▶ **Task**:
Find how many lines in the material contain "templates"; your answer should be that number alone.

▶ **Exercise input**:

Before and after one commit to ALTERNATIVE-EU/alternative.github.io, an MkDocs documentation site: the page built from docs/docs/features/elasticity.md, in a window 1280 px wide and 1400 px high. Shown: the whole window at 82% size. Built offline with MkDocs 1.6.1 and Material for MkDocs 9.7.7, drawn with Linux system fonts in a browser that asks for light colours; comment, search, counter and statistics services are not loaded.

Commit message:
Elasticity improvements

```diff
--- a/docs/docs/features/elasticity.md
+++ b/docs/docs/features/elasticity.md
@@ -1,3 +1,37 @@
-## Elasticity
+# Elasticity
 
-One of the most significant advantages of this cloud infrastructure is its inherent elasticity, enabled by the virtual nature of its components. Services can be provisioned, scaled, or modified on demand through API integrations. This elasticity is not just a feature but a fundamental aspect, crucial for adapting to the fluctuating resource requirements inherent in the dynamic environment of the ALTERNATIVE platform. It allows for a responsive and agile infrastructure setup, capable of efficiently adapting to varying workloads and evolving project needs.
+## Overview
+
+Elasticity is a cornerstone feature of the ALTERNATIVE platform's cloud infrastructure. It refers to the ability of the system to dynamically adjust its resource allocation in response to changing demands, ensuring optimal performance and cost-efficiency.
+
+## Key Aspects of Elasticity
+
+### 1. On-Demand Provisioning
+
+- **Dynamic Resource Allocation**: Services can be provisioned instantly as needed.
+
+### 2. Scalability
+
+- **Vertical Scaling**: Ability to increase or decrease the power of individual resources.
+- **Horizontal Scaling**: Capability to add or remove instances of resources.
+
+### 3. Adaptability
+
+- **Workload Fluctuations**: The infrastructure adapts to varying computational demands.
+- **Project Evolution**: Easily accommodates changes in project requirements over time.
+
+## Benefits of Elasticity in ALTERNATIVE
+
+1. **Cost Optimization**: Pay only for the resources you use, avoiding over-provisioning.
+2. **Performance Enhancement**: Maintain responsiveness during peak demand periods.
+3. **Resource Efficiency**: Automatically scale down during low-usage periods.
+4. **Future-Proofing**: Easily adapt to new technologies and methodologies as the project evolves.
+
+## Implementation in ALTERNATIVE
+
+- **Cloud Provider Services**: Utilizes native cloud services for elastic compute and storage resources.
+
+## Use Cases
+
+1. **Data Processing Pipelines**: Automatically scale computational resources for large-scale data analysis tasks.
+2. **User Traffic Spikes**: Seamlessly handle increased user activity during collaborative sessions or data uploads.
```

--

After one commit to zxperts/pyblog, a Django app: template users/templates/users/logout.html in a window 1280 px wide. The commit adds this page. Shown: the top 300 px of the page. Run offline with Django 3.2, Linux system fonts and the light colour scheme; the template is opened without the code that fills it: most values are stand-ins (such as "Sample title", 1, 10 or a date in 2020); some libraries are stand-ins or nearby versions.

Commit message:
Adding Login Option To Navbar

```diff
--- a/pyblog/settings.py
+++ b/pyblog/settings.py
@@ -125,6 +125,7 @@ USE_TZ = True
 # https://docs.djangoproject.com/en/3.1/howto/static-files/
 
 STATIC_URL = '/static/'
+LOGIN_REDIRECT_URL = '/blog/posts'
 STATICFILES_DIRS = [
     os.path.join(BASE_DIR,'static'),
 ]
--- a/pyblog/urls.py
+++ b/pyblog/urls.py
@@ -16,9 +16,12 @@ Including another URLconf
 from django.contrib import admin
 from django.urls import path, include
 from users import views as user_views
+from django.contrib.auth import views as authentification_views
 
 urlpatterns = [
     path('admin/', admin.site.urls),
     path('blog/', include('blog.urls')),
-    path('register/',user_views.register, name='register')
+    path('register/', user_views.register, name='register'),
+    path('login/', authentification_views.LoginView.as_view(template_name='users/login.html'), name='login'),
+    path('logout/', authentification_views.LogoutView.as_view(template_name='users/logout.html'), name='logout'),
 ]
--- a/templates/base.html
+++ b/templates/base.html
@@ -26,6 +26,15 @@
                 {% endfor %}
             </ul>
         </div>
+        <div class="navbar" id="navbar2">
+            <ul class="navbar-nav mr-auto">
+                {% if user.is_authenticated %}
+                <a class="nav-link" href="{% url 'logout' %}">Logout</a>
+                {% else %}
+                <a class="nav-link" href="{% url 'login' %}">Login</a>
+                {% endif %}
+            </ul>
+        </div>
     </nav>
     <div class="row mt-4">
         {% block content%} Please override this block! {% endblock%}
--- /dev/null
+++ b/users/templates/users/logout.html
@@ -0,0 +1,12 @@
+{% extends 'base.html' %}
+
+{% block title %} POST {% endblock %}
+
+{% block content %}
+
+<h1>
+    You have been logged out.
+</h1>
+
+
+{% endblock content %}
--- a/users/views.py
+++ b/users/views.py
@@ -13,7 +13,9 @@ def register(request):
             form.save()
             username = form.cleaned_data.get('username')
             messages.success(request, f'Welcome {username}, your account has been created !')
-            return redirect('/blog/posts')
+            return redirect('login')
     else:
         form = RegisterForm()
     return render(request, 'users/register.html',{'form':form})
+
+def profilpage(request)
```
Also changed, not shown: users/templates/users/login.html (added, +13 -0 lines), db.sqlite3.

==

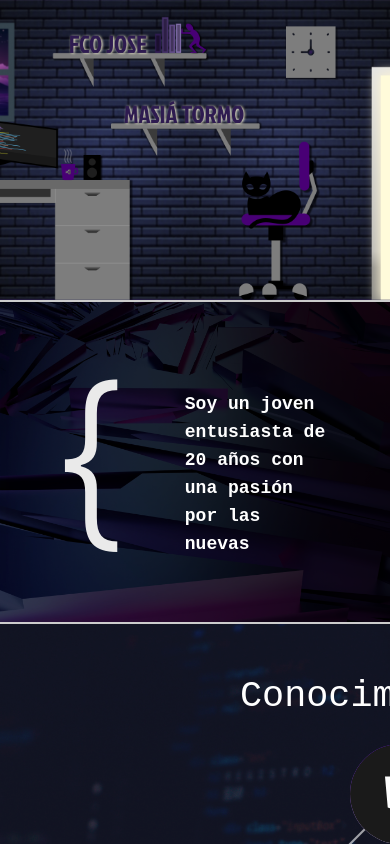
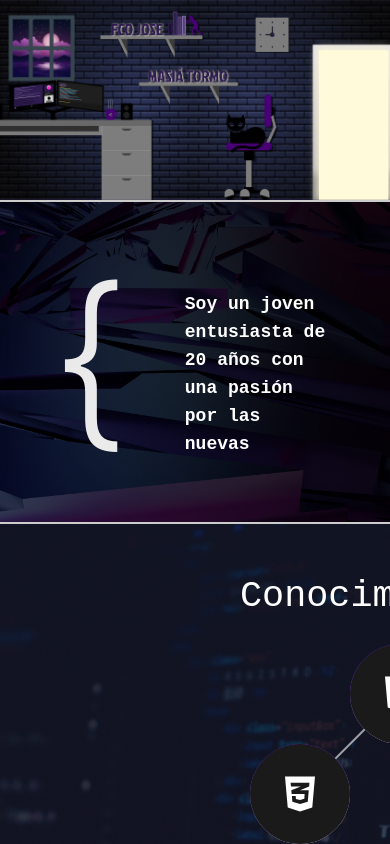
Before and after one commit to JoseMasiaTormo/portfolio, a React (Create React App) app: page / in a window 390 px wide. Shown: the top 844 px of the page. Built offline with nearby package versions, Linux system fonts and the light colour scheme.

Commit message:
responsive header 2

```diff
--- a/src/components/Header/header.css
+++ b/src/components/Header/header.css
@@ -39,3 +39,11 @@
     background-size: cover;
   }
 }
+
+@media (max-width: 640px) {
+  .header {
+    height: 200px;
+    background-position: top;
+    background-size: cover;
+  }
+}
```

▶ **Answer area**:
5